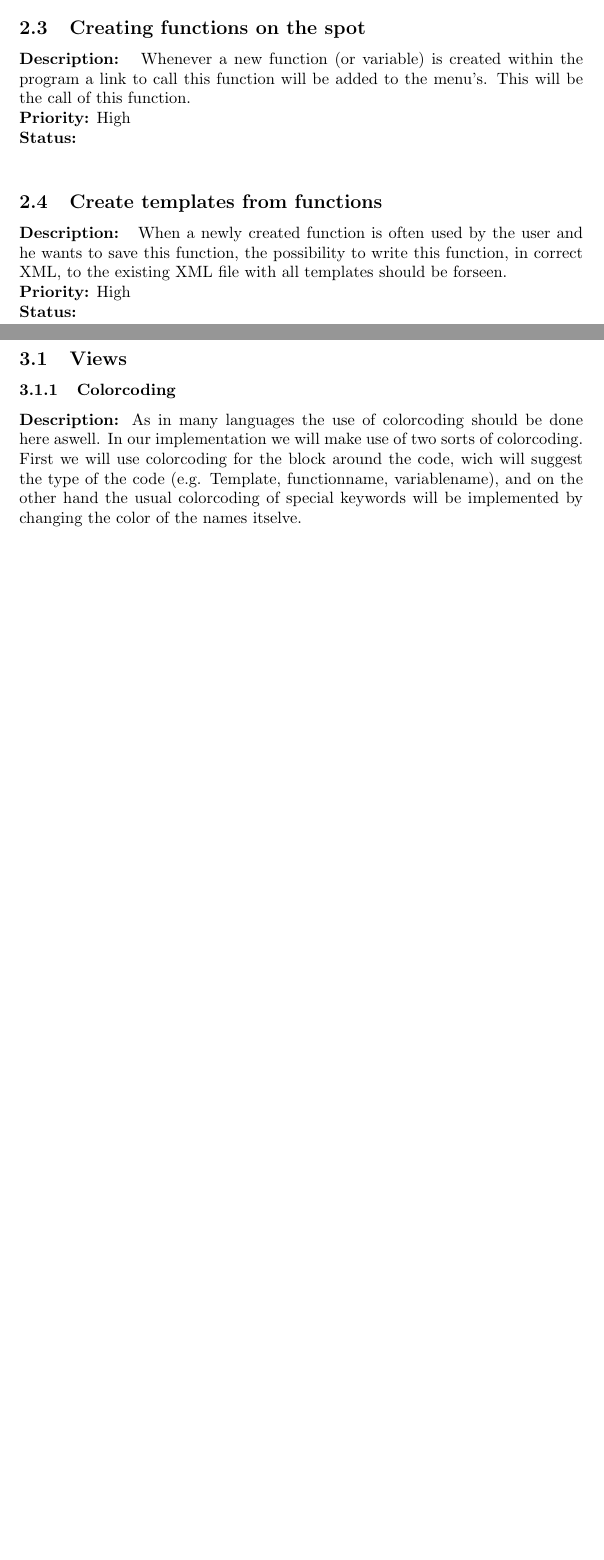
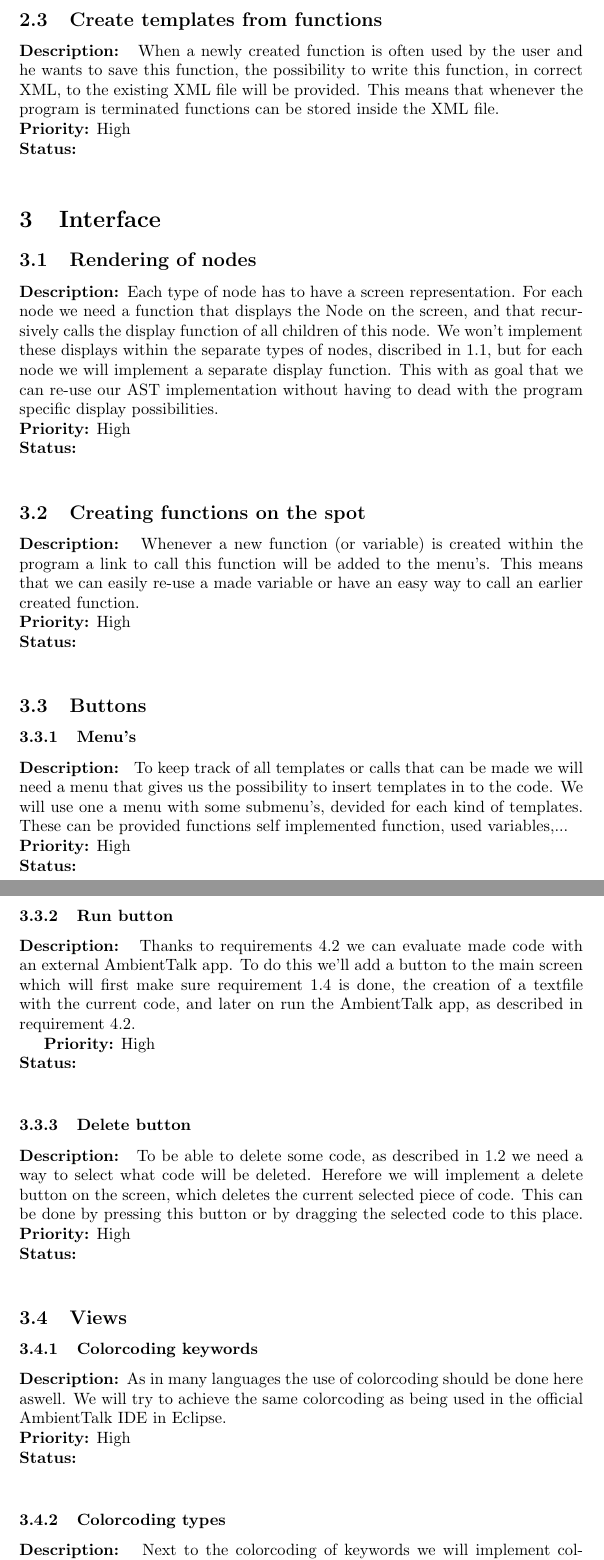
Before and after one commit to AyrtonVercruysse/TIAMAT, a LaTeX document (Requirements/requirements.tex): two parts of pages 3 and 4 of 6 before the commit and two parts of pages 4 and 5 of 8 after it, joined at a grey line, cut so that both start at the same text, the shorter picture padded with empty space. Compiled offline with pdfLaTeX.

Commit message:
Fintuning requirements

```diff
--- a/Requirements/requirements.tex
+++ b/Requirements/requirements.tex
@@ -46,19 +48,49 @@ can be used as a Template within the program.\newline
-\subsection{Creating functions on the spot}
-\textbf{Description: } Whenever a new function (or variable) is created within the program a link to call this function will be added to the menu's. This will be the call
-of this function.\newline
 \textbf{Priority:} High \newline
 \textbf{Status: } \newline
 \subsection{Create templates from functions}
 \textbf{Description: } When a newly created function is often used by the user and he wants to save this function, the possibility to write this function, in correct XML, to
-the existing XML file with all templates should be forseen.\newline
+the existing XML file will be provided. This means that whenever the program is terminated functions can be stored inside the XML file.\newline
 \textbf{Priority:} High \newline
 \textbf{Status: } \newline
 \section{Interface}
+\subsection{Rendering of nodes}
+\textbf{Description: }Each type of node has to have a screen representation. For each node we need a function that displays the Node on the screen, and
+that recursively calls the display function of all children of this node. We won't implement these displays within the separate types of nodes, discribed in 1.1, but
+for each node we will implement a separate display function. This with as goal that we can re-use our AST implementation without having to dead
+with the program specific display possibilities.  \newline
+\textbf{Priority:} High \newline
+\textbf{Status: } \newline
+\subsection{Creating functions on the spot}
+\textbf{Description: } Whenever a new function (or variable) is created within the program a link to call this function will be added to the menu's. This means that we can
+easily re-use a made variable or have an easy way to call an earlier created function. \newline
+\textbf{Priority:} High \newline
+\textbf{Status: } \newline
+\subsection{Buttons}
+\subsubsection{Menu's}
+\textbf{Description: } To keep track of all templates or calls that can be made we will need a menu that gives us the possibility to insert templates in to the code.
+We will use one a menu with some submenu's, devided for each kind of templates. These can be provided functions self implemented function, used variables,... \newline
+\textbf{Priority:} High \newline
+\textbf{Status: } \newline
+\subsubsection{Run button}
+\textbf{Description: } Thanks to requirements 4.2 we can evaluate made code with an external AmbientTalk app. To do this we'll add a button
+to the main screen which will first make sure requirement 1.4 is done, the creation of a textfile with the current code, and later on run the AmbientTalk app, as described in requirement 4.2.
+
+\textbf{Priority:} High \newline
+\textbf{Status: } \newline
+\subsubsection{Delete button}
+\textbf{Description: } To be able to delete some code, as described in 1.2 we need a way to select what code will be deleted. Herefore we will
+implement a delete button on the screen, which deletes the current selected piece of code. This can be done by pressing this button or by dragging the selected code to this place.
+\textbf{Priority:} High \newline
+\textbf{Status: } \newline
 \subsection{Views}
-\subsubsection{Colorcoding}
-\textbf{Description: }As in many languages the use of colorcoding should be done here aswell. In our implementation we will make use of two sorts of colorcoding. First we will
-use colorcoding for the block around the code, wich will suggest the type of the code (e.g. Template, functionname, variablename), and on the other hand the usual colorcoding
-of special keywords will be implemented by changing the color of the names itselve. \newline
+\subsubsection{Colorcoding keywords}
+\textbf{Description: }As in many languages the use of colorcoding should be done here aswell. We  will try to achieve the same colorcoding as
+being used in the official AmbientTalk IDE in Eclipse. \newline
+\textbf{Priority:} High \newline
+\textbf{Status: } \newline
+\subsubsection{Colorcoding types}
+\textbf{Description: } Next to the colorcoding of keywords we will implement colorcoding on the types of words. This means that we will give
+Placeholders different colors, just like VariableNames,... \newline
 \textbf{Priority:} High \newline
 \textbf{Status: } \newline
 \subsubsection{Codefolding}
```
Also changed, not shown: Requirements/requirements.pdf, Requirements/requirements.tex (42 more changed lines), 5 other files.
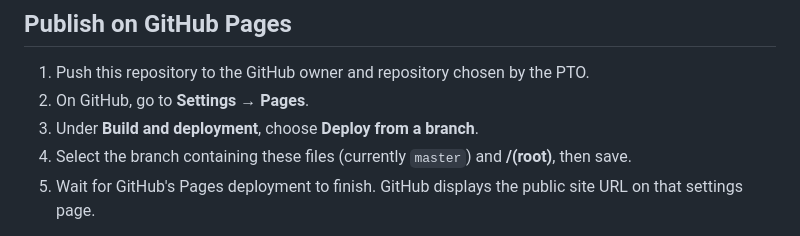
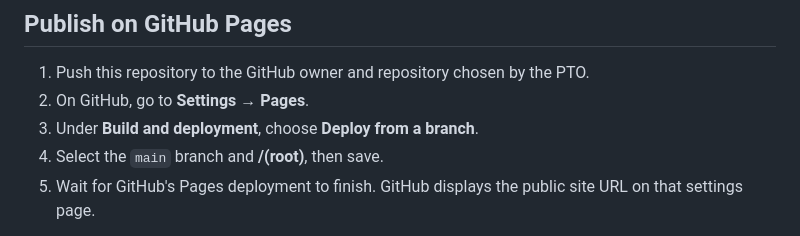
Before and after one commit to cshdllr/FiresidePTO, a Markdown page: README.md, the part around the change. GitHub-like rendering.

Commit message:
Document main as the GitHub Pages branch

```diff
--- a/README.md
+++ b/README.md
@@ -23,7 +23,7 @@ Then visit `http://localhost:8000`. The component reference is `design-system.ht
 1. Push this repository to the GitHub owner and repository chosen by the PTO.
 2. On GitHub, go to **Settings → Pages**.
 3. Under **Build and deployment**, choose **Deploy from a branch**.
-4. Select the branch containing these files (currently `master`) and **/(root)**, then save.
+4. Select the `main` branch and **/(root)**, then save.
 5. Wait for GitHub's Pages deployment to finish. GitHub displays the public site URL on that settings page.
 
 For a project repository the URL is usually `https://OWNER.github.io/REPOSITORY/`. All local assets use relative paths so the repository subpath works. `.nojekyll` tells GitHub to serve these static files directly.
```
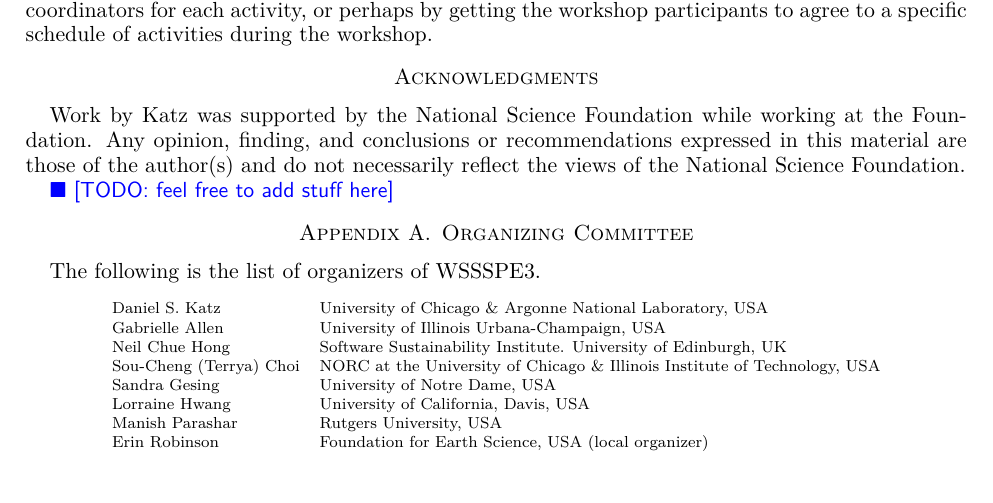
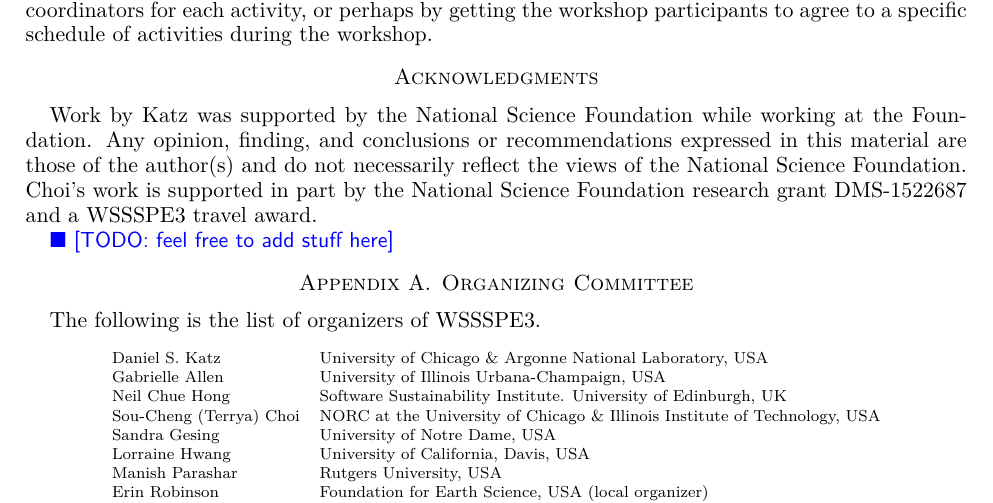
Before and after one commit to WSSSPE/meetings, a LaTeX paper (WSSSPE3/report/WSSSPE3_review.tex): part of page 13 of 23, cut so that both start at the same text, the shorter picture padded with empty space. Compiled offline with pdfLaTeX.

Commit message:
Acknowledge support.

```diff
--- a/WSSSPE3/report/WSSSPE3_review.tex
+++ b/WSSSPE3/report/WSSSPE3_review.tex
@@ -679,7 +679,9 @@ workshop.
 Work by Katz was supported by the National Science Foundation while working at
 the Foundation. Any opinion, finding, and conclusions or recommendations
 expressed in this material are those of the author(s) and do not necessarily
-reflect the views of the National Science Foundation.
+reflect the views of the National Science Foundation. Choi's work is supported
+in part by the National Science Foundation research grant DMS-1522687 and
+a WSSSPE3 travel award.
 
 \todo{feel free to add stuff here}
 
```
———
▶ [EXERCISE GOAL]: Line by line, write out the material exactly, leaving the images out.

▶ [ANSWER TO THIS EXERCISE]:
Before and after one commit to AyrtonVercruysse/TIAMAT, a LaTeX document (Requirements/requirements.tex): two parts of pages 3 and 4 of 6 before the commit and two parts of pages 4 and 5 of 8 after it, joined at a grey line, cut so that both start at the same text, the shorter picture padded with empty space. Compiled offline with pdfLaTeX.

Commit message:
Fintuning requirements

```diff
--- a/Requirements/requirements.tex
+++ b/Requirements/requirements.tex
@@ -46,19 +48,49 @@ can be used as a Template within the program.\newline
-\subsection{Creating functions on the spot}
-\textbf{Description: } Whenever a new function (or variable) is created within the program a link to call this function will be added to the menu's. This will be the call
-of this function.\newline
 \textbf{Priority:} High \newline
 \textbf{Status: } \newline
 \subsection{Create templates from functions}
 \textbf{Description: } When a newly created function is often used by the user and he wants to save this function, the possibility to write this function, in correct XML, to
-the existing XML file with all templates should be forseen.\newline
+the existing XML file will be provided. This means that whenever the program is terminated functions can be stored inside the XML file.\newline
 \textbf{Priority:} High \newline
 \textbf{Status: } \newline
 \section{Interface}
+\subsection{Rendering of nodes}
+\textbf{Description: }Each type of node has to have a screen representation. For each node we need a function that displays the Node on the screen, and
+that recursively calls the display function of all children of this node. We won't implement these displays within the separate types of nodes, discribed in 1.1, but
+for each node we will implement a separate display function. This with as goal that we can re-use our AST implementation without having to dead
+with the program specific display possibilities.  \newline
+\textbf{Priority:} High \newline
+\textbf{Status: } \newline
+\subsection{Creating functions on the spot}
+\textbf{Description: } Whenever a new function (or variable) is created within the program a link to call this function will be added to the menu's. This means that we can
+easily re-use a made variable or have an easy way to call an earlier created function. \newline
+\textbf{Priority:} High \newline
+\textbf{Status: } \newline
+\subsection{Buttons}
+\subsubsection{Menu's}
+\textbf{Description: } To keep track of all templates or calls that can be made we will need a menu that gives us the possibility to insert templates in to the code.
+We will use one a menu with some submenu's, devided for each kind of templates. These can be provided functions self implemented function, used variables,... \newline
+\textbf{Priority:} High \newline
+\textbf{Status: } \newline
+\subsubsection{Run button}
+\textbf{Description: } Thanks to requirements 4.2 we can evaluate made code with an external AmbientTalk app. To do this we'll add a button
+to the main screen which will first make sure requirement 1.4 is done, the creation of a textfile with the current code, and later on run the AmbientTalk app, as described in requirement 4.2.
+
+\textbf{Priority:} High \newline
+\textbf{Status: } \newline
+\subsubsection{Delete button}
+\textbf{Description: } To be able to delete some code, as described in 1.2 we need a way to select what code will be deleted. Herefore we will
+implement a delete button on the screen, which deletes the current selected piece of code. This can be done by pressing this button or by dragging the selected code to this place.
+\textbf{Priority:} High \newline
+\textbf{Status: } \newline
 \subsection{Views}
-\subsubsection{Colorcoding}
-\textbf{Description: }As in many languages the use of colorcoding should be done here aswell. In our implementation we will make use of two sorts of colorcoding. First we will
-use colorcoding for the block around the code, wich will suggest the type of the code (e.g. Template, functionname, variablename), and on the other hand the usual colorcoding
-of special keywords will be implemented by changing the color of the names itselve. \newline
+\subsubsection{Colorcoding keywords}
+\textbf{Description: }As in many languages the use of colorcoding should be done here aswell. We  will try to achieve the same colorcoding as
+being used in the official AmbientTalk IDE in Eclipse. \newline
+\textbf{Priority:} High \newline
+\textbf{Status: } \newline
+\subsubsection{Colorcoding types}
+\textbf{Description: } Next to the colorcoding of keywords we will implement colorcoding on the types of words. This means that we will give
+Placeholders different colors, just like VariableNames,... \newline
 \textbf{Priority:} High \newline
 \textbf{Status: } \newline
 \subsubsection{Codefolding}
```
Also changed, not shown: Requirements/requirements.pdf, Requirements/requirements.tex (42 more changed lines), 5 other files.
Before and after one commit to cshdllr/FiresidePTO, a Markdown page: README.md, the part around the change. GitHub-like rendering.

Commit message:
Document main as the GitHub Pages branch

```diff
--- a/README.md
+++ b/README.md
@@ -23,7 +23,7 @@ Then visit `http://localhost:8000`. The component reference is `design-system.ht
 1. Push this repository to the GitHub owner and repository chosen by the PTO.
 2. On GitHub, go to **Settings → Pages**.
 3. Under **Build and deployment**, choose **Deploy from a branch**.
-4. Select the branch containing these files (currently `master`) and **/(root)**, then save.
+4. Select the `main` branch and **/(root)**, then save.
 5. Wait for GitHub's Pages deployment to finish. GitHub displays the public site URL on that settings page.
 
 For a project repository the URL is usually `https://OWNER.github.io/REPOSITORY/`. All local assets use relative paths so the repository subpath works. `.nojekyll` tells GitHub to serve these static files directly.
```
Before and after one commit to WSSSPE/meetings, a LaTeX paper (WSSSPE3/report/WSSSPE3_review.tex): part of page 13 of 23, cut so that both start at the same text, the shorter picture padded with empty space. Compiled offline with pdfLaTeX.

Commit message:
Acknowledge support.

```diff
--- a/WSSSPE3/report/WSSSPE3_review.tex
+++ b/WSSSPE3/report/WSSSPE3_review.tex
@@ -679,7 +679,9 @@ workshop.
 Work by Katz was supported by the National Science Foundation while working at
 the Foundation. Any opinion, finding, and conclusions or recommendations
 expressed in this material are those of the author(s) and do not necessarily
-reflect the views of the National Science Foundation.
+reflect the views of the National Science Foundation. Choi's work is supported
+in part by the National Science Foundation research grant DMS-1522687 and
+a WSSSPE3 travel award.
 
 \todo{feel free to add stuff here}
 
```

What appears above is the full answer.